• Cashman: “I Will Not Lose Our No. 1 Draft Pick”

    Posted by on January 7th, 2011 · Comments (34)

    Where was this logic when it came to the call to go with Gerrit Cole?

    Via Chad Jennings

    Essentially taking himself out of the running for Rafael Soriano, Yankees general manager Brian Cashman said this afternoon that he absolutely will not make a move that costs the Yankees their top draft pick.

    “I will not lose our No. 1 draft pick,” Cashman said. “I would have for Cliff Lee. I won’t lose our No. 1 draft pick for anyone else.”

    Most Type-A free agents have already signed — including Lee — but Soriano and Grant Balfour are still on the market. The Yankees have been linked to Soriano quite often, but Cashman said it’s possible to link the Yankees to just about every free agent out there. Cashman checks on the availability and asking price of pretty much everyone — “That’s my job,” he said — but those conversations don’t necessarily go any further.

    “Talking about somebody doesn’t characterize a level of interest in any guy,” Cashman said. “And obviously this winter we’ve done a lot of talking.”

    The Yankees most serious discussions centered on Lee. Aside from their own free agents — Derek Jeter and Mariano Rivera — it was Lee who best fit the Yankees offseason needs. The Yankees made an aggressive push, but Lee ultimately settled into a deal with the Phillies. In the weeks since Lee signed, the free agent market has gone from bad to worse.

    “It wasn’t strong,” Cashman said. “It’s certainly a lot less strong since (Lee) made his decision.”

    Comments on Cashman: “I Will Not Lose Our No. 1 Draft Pick”

    1. Evan3457
      January 7th, 2011 | 3:18 pm

      Not remotely the same thing.

      Yanks believed they had a shot to sign Cole, who was not entirely honest about what he intended to do.

      Yanks drafted Cole BECAUSE he was worthy of a #1 pick. Signing a reliever to guarantee losing the #1 is a conscious decision.

      Or rather an unconscious one.

    2. RobertGKramer@AOL.Com
      January 7th, 2011 | 3:50 pm

      Other than pitchers and catchers, the farm needs more decent prospects at the other seven positions. The 2011 draft presents as a deep one. Keep that pick by all means!!!

      Cole was worth the big risk. Shortly after he decided on college I remember reading he was projected as a top college pitcher.

    3. MJ Recanati
      January 7th, 2011 | 4:15 pm

      @ Steve Lombardi:
      With all due respect, that you’d even try to make this argument shows an unbelievable amount of intellectual dishonesty. I know you know the difference between Cole’s and Soriano’s situations because I know you know baseball well enough to know the difference. Thus you’re creating a strawman argument on the basis that your dislike of Brian Cashman outweighs any level of objectivity that you might otherwise have.

      It’s a totally absurd comparison.

    4. gphunt
      January 7th, 2011 | 4:31 pm
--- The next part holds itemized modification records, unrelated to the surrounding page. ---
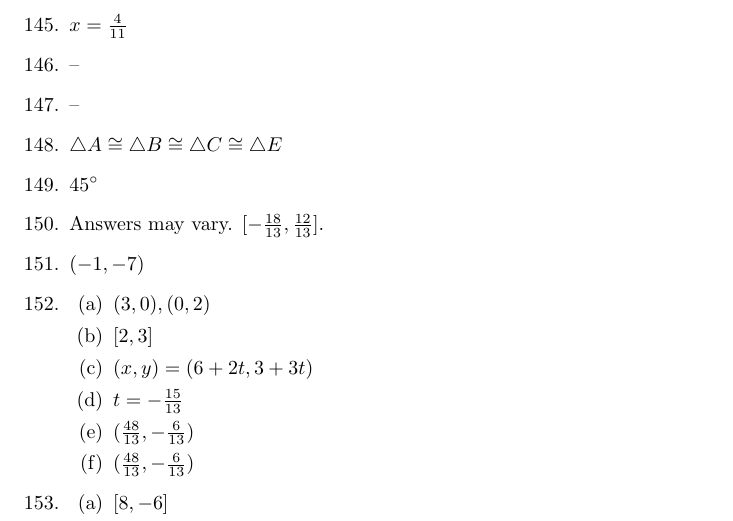
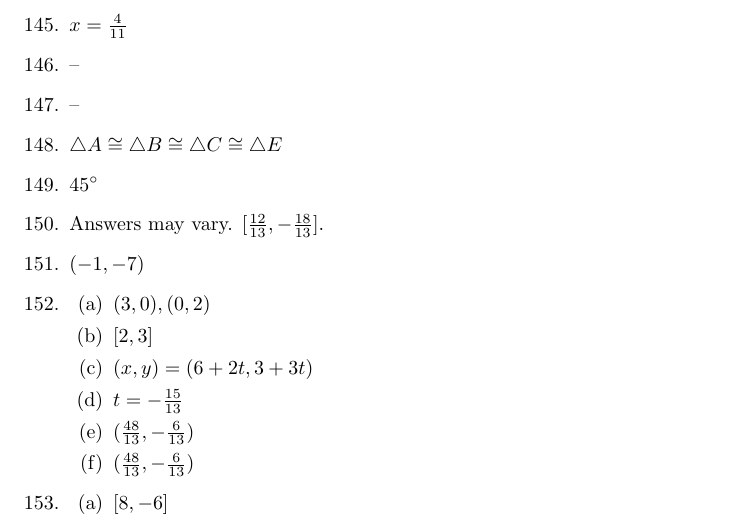
Before and after one commit to jwspence4/im1h, a LaTeX document (im1h_book1_selected_answers.tex): part of page 10 of 11, cut so that both start at the same text. Compiled offline with pdfLaTeX.

Commit message:
Book 1 #150 Fix

```diff
--- a/im1h_book1_selected_answers.tex
+++ b/im1h_book1_selected_answers.tex
@@ -838,7 +838,7 @@
 
 \item $45 \degree$
 
-\item Answers may vary. $[-\frac{18}{13}, \frac{12}{13}]$.
+\item Answers may vary. $[\frac{12}{13}, -\frac{18}{13}]$.
 
 \item $(-1, -7)$
 
```
Also changed, not shown: im1h_book1_selected_answers.pdf.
      Oh man, I don’t post here at all but this is ridiculous! Cole told the Yankees one thing and then did another. Should the Yankees have bugged his house during the months leading up to that draft? I guess so. I can’t believe our GM won’t break the law nor can he read minds.

    5. jay
      January 7th, 2011 | 6:02 pm

      This may be an appropriate thread to do this, considering the absurdity of Steve “analysis.”

      I comment every few weeks ago, 99% of the time disagreeing with Steve because I mostly find his analysis absolutely ridiculous. But the weird thing is, I find it entertaining. I’m recalling a post years ago where Steve explored this phenomenon and a friend of his likened this situation to why people read Mike Lupica. A fitting example, IMO, even if Steve doesn’t understand why.

      So, to the other people who (1) I see post frequently and (2) are typically of the same view point I am (namely, Steve’s ridiculous bias when it comes to certain, let’s call them ‘hot button issues), I’ll ask: why are *you* hear? Please don’t read any sarcasm into that question – I’m 100% sincerely interested in knowing.

    6. Scout
      January 7th, 2011 | 9:59 pm

      I suspect that sometimes Steve writes his snarky anti-Cashman asides just to tweak us. He probably has a little twinkle in his eye, too.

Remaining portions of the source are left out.